## DATA EXTRACTS
*** Block opens ***

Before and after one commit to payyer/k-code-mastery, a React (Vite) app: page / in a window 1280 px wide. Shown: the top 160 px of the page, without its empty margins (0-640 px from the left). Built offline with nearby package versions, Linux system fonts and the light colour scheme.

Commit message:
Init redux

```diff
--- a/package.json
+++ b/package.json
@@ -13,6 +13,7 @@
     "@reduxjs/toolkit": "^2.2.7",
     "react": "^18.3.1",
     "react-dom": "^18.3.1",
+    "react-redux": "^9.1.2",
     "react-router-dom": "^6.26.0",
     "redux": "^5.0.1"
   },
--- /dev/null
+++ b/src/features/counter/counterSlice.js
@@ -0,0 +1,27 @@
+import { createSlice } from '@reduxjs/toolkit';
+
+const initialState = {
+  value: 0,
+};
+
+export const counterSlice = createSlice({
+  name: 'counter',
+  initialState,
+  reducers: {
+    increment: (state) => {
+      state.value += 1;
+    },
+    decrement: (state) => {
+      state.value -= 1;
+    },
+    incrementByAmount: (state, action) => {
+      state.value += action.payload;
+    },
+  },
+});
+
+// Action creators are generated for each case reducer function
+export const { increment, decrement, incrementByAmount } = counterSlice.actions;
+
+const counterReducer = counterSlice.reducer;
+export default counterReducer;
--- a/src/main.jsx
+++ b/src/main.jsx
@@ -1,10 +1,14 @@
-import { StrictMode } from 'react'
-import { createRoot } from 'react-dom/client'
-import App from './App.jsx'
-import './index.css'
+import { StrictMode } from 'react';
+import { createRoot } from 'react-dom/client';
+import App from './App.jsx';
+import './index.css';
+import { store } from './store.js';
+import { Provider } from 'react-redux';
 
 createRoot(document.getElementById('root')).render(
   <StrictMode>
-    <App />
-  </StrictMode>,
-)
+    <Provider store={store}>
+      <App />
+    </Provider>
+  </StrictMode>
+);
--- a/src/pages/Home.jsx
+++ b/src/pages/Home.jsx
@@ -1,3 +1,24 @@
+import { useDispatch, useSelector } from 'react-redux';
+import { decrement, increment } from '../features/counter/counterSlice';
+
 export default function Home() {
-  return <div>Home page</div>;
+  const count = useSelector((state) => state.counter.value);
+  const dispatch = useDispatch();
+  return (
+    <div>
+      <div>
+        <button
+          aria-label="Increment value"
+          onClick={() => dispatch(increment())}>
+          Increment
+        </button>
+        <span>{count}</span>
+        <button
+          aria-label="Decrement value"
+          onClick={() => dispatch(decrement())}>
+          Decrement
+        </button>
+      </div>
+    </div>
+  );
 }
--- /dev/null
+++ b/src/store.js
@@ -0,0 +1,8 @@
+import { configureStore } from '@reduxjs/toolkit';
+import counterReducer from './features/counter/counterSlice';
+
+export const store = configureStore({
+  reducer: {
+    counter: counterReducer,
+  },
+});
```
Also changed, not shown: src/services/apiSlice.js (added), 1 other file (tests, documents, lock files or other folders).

*** Block closes ***

## PROBLEM
Copy out the data exactly as it stands, leaving nothing out.

## RESPONSE
Before and after one commit to payyer/k-code-mastery, a React (Vite) app: page / in a window 1280 px wide. Shown: the top 160 px of the page, without its empty margins (0-640 px from the left). Built offline with nearby package versions, Linux system fonts and the light colour scheme.

Commit message:
Init redux

```diff
--- a/package.json
+++ b/package.json
@@ -13,6 +13,7 @@
     "@reduxjs/toolkit": "^2.2.7",
     "react": "^18.3.1",
     "react-dom": "^18.3.1",
+    "react-redux": "^9.1.2",
     "react-router-dom": "^6.26.0",
     "redux": "^5.0.1"
   },
--- /dev/null
+++ b/src/features/counter/counterSlice.js
@@ -0,0 +1,27 @@
+import { createSlice } from '@reduxjs/toolkit';
+
+const initialState = {
+  value: 0,
+};
+
+export const counterSlice = createSlice({
+  name: 'counter',
+  initialState,
+  reducers: {
+    increment: (state) => {
+      state.value += 1;
+    },
+    decrement: (state) => {
+      state.value -= 1;
+    },
+    incrementByAmount: (state, action) => {
+      state.value += action.payload;
+    },
+  },
+});
+
+// Action creators are generated for each case reducer function
+export const { increment, decrement, incrementByAmount } = counterSlice.actions;
+
+const counterReducer = counterSlice.reducer;
+export default counterReducer;
--- a/src/main.jsx
+++ b/src/main.jsx
@@ -1,10 +1,14 @@
-import { StrictMode } from 'react'
-import { createRoot } from 'react-dom/client'
-import App from './App.jsx'
-import './index.css'
+import { StrictMode } from 'react';
+import { createRoot } from 'react-dom/client';
+import App from './App.jsx';
+import './index.css';
+import { store } from './store.js';
+import { Provider } from 'react-redux';
 
 createRoot(document.getElementById('root')).render(
   <StrictMode>
-    <App />
-  </StrictMode>,
-)
+    <Provider store={store}>
+      <App />
+    </Provider>
+  </StrictMode>
+);
--- a/src/pages/Home.jsx
+++ b/src/pages/Home.jsx
@@ -1,3 +1,24 @@
+import { useDispatch, useSelector } from 'react-redux';
+import { decrement, increment } from '../features/counter/counterSlice';
+
 export default function Home() {
-  return <div>Home page</div>;
+  const count = useSelector((state) => state.counter.value);
+  const dispatch = useDispatch();
+  return (
+    <div>
+      <div>
+        <button
+          aria-label="Increment value"
+          onClick={() => dispatch(increment())}>
+          Increment
+        </button>
+        <span>{count}</span>
+        <button
+          aria-label="Decrement value"
+          onClick={() => dispatch(decrement())}>
+          Decrement
+        </button>
+      </div>
+    </div>
+  );
 }
--- /dev/null
+++ b/src/store.js
@@ -0,0 +1,8 @@
+import { configureStore } from '@reduxjs/toolkit';
+import counterReducer from './features/counter/counterSlice';
+
+export const store = configureStore({
+  reducer: {
+    counter: counterReducer,
+  },
+});
```
Also changed, not shown: src/services/apiSlice.js (added), 1 other file (tests, documents, lock files or other folders).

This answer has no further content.